Once the clipping mask is created, the image should fill the
dimensions of the screen. You’ll also see the layer thumbnail has
shifted slightly to the right, and has a small downward arrow. This
indicates the “Scene copy” Smart Object layer is “clipped” to the layer below.
3. Add and Edit the Smart Filter
Select the background “Scene” Smart Object layer. Go to Filter > Blur > Gaussian Blur. Enter a value for the blur Radius to give the background a de-focused look, as in the image below.
When you apply a filter to a Smart Object layer, a Smart Filter is automatically created below the Smart Object, with a Layer Mask built in.
You can paint on the Smart Filter Mask or otherwise edit it, to obscure parts of the filter effect. In this case, we want to bring the foreground of the scene into a little sharper focus, because it’s closer to the viewer.
Select the Smart Filters mask in the Layers panel. It will have a thin double line around the thumbnail to indicate it’s active. Choose the Gradient Tool (G) and make sure a linear black-to-white gradient is selected in the Control Panel. Drag the Gradient Tool vertically through the image so that the black part of the gradient starts at the bottom of the mask. As with any type of layer mask, remember: “black conceals, white reveals.”
Drag a black-to-white gradient through the Smart Filters mask.
Once the gradient is applied, you will see it in the Smart Filters thumbnail in the Layers panel:
You can Option (Alt)-click on the mask’s thumbnail to see the full mask in the PSD. Option-click again to return to the normal view.
Here is the finished mock-up. You can see that the beach and the water in the foreground (i.e. at the bottom of the image) are more in focus than the bridge and the sky. The black part of the gradient obscures the filter effect, and transitions to the full blur in the top half of the image. You can keep experimenting with the placement of the gradient to get it just right.
The great thing about Smart Filters is that they are non-destructive. You can edit them infinitely without causing permanent damage to the pixels in the image. Let’s say you want the Blur effect to be a little stronger. Double-click the effect’s name below the Smart Filters mask in the Layers panel to bring up its settings again. Adjust the radius and click OK.
If you had applied the Blur filter to a regular pixel layer, you wouldn’t be able to go back later and change the settings. This is the advantage of using Smart Objects with Smart Filters.
If you double-click the effect in the Layers panel, you can adjust the effect as many times as you want, without any degradation to the image.
You can also change the Blending Mode of a Smart Filter, making it even more versatile. There is a small icon to the right of the effect’s name in the Layers panel. It looks like two sliders. Double-click this icon to bring up the Blending Options

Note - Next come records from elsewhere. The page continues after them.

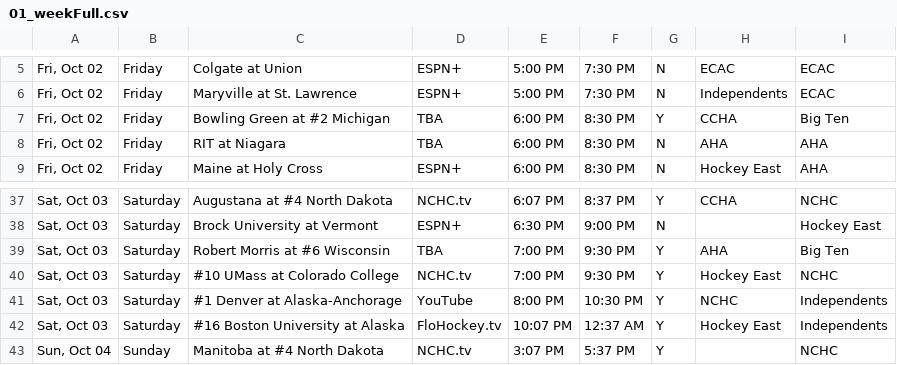
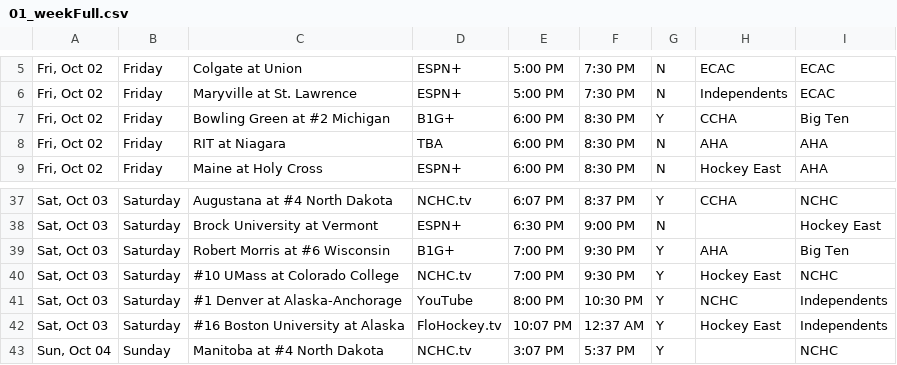
Before and after one commit to matthewkilleen0830/College-Hockey-Viewing-Schedule, a CSV file: currentWeek/01_weekFull.csv, drawn as a sheet; only a part is shown, gaps mark what is left out.

Commit message:
B1G+ updates

```diff
--- a/currentWeek/01_weekFull.csv
+++ b/currentWeek/01_weekFull.csv
@@ -6,3 +6,3 @@
 "Fri, Oct 02",Friday,Maryville at St. Lawrence,ESPN+,5:00 PM,7:30 PM,N,Independents,ECAC
-"Fri, Oct 02",Friday,Bowling Green at #2 Michigan,TBA,6:00 PM,8:30 PM,Y,CCHA,Big Ten
+"Fri, Oct 02",Friday,Bowling Green at #2 Michigan,B1G+,6:00 PM,8:30 PM,Y,CCHA,Big Ten
 "Fri, Oct 02",Friday,RIT at Niagara,TBA,6:00 PM,8:30 PM,N,AHA,AHA
@@ -38,3 +38,3 @@
 "Sat, Oct 03",Saturday,Brock University at Vermont,ESPN+,6:30 PM,9:00 PM,N,,Hockey East
-"Sat, Oct 03",Saturday,Robert Morris at #6 Wisconsin,TBA,7:00 PM,9:30 PM,Y,AHA,Big Ten
+"Sat, Oct 03",Saturday,Robert Morris at #6 Wisconsin,B1G+,7:00 PM,9:30 PM,Y,AHA,Big Ten
 "Sat, Oct 03",Saturday,#10 UMass at Colorado College,NCHC.tv,7:00 PM,9:30 PM,Y,Hockey East,NCHC
```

Choose a Mode from the drop-down menu. You can also change the Opacity. Most Blend Modes won’t be practical for a mock-up like this, but it can be fun to experiment.
4. Edit the Smart Object
Now that the mockup is is all set up with a Smart Object and a Smart
Filter, you can change
both the phone screen image and the background at the same time, by editing the original Smart Object.
Double-click the Smart Object thumbnail to edit. You’ll see the
following message. Once you become accustomed to working with Smart
Objects, you can choose to turn off this warning dialog.
Double-click the Smart Object thumbnail to edit.
The Smart Object opens as a separate, special file. The file extension is .psb.
I’m just going to drag a different landscape photo on top of the existing
one. There is no need to flatten the image, as Smart Objects can have
Close and save the .psb file. Now the
new landscape will appear on both the phone screen and the background. This effect works because the Smart Object on the phone screen is a copy of the original.
Depending on the image you use, you may want to edit the blur effect, or adjust the gradient on the Smart Filters mask.
Smart Filters give you infinite ways to modify the look of your Smart Object layers. The best part is that you can do so without damaging the original pixels of the Smart Object. Experiment to your heart’s content!